DESIGN FOR BELONGING BY SUSIE WISE
In Design for Belonging: How to Build Inclusion and Collaboration in Your Communities, Susie Wise explains the importance of belonging:
Belonging helps us to be fully human. It gives us permission to share our talents and express our life force. It enables cooperation, collaboration, and the ability to work across difference. It emboldens our creativity and our problem-solving abilities. When people feel like they belong, they are able to be their best and do their best.
According to Wise, we can all design spaces that help people feel they belong, and she represents this intersection of belonging and design as “belonging + design = new ways of bringing people together, or new ways of people being together.”
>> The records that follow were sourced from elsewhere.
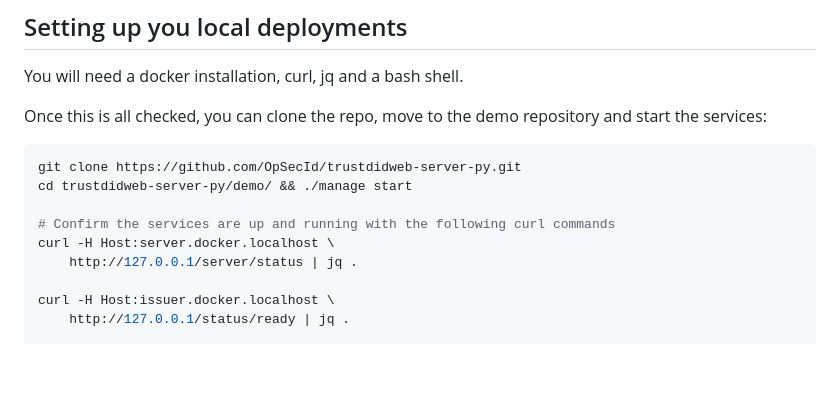
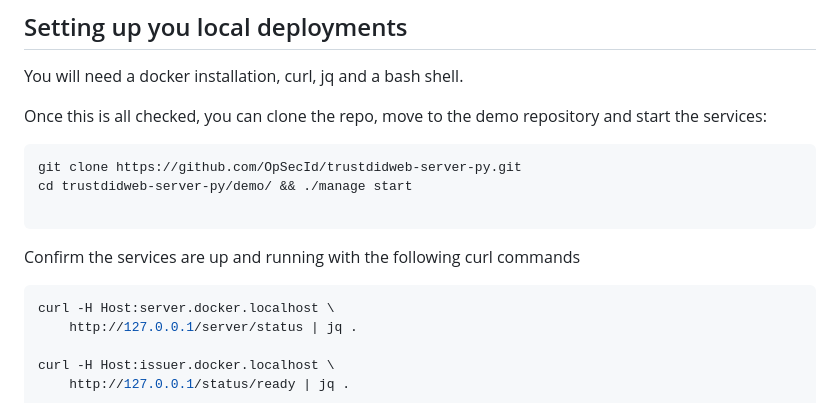
Before and after one commit to decentralized-identity/trustdidweb-server-py, a Markdown page: demo/README.md, the part around the change. Rendered like a GitHub page; blank space fills up the shorter version.

Commit message:
fix demo readme
Signed-off-by: pstlouis <patrick.st-louis@opsecid.ca>

````diff
--- a/demo/README.md
+++ b/demo/README.md
@@ -18,7 +18,10 @@ Once this is all checked, you can clone the repo, move to the demo repository an
 git clone https://github.com/OpSecId/trustdidweb-server-py.git
 cd trustdidweb-server-py/demo/ && ./manage start
 
-# Confirm the services are up and running with the following curl commands
+```
+
+Confirm the services are up and running with the following curl commands
+```bash
 curl -H Host:server.docker.localhost \
     http://127.0.0.1/server/status | jq .
 
````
Belonging means that we feel accepted and that we can show up as our authentic selves; we also feel that as a member of the community we can raise issues and challenge ideas. In contrast, othering is treating people who belong to a different group or community as inferior.
We can shape belonging and avoid othering by using what Wise calls the levers of design. These levers are tools that help us move toward the goal of creating spaces where people feel safe to participate fully. They help us experiment with new ways of engaging with others.
- Space: cues us to what, how, and who we can be
- Roles: because they are designed as part of systems, they can be redesigned to create belonging
- Events: designing an event is crafting the experience, so belonging must be a through-line
- Rituals: help us focus on personal, interpersonal, and communal meaning-making
- Grouping: to foster belonging, be specific about what you hope to achieve by designing group structures
- Communications: be aware that all communications send explicit and implicit messages about who belongs and who does not
- Clothing: can act as a symbol of belonging
- Food: is sometimes an opportunity for coming together
- Schedules and Rhythms: can play an important role if they are designed to support people and their needs.
No matter what role we play, we can be reflective about whether or not our interactions create belonging or othering. When we become aware of the levers of belonging in our own communities, we can begin to use them with intention. Although this book is not specific to education, there are countless spaces educators can apply these principles to design and redesign spaces within our classrooms and school communities to foster belonging.